Business Daily Review
Posted Monday, October 27 2014 at 18:04
After graduating from the United States International University (USIU) with a Bachelor’s degree in commerce and a subsequent Masters of Business Administration from Liverpool University, like most graduates Christine Khasinah-Odero sought employment.
She was lucky to get well-paying jobs at the helm of several tour companies. In 2007, having learnt the ropes of the trade, she set out to found her own tours company.
However, the company did not fare well primarily because soon after the launch, post-election violence broke out forcing her out of business.
“It was a bad timing. The passion was absent and I think that I made no efforts to make my company work, either,” she said.

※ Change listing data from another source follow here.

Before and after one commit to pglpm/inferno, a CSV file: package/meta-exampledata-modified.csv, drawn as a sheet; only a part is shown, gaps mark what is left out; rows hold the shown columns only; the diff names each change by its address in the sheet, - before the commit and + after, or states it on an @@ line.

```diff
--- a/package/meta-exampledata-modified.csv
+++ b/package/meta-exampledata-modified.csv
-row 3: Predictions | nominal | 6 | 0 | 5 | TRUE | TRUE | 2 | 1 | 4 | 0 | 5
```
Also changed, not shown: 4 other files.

She had quit a managerial position, started and failed at her first business but she was not one to give up easily. For the second time she embarked on the entrepreneurial journey albeit by chance. Second chance
While trying to figure what to do with her life, she got pregnant with her first child. As any other mother-to-be she sought information on motherhood and local baby events to keep herself busy as she waited for the delivery day.
She was surprised to find little information particularly in regards to Kenya and almost no motherhood-targeted events.
“Motherhood felt boring, I had no one to share experience with. Besides there were no events or a platform for baby or mother,” she said.
In 2011, she started blogging about motherhood, leading to the rise of Supamamas, which almost immediately gained hundreds of followers.
After seeing the potential of the blog, she invested Sh60,000 and a lot of time in creating a committed following.
“Supamamas is now an events and marketing company that focuses on inspiring, informing and connecting mothers through regular events and the website,” Khasinah-Odero said.
“We host events every month, and the concepts are inspired by the need of the mums who we also engage to provide suggestions on the kind of events they would like to see us organise. Some events focus on personal growth whiles others on equipping them with information as mothers and as professionals whether in business or employed,” added the 33-year-old.
Some of the events they organize cover baby nutrition and safety, cook outs, personal finances and branding. They also organize red-carpet events for mothers and community service projects.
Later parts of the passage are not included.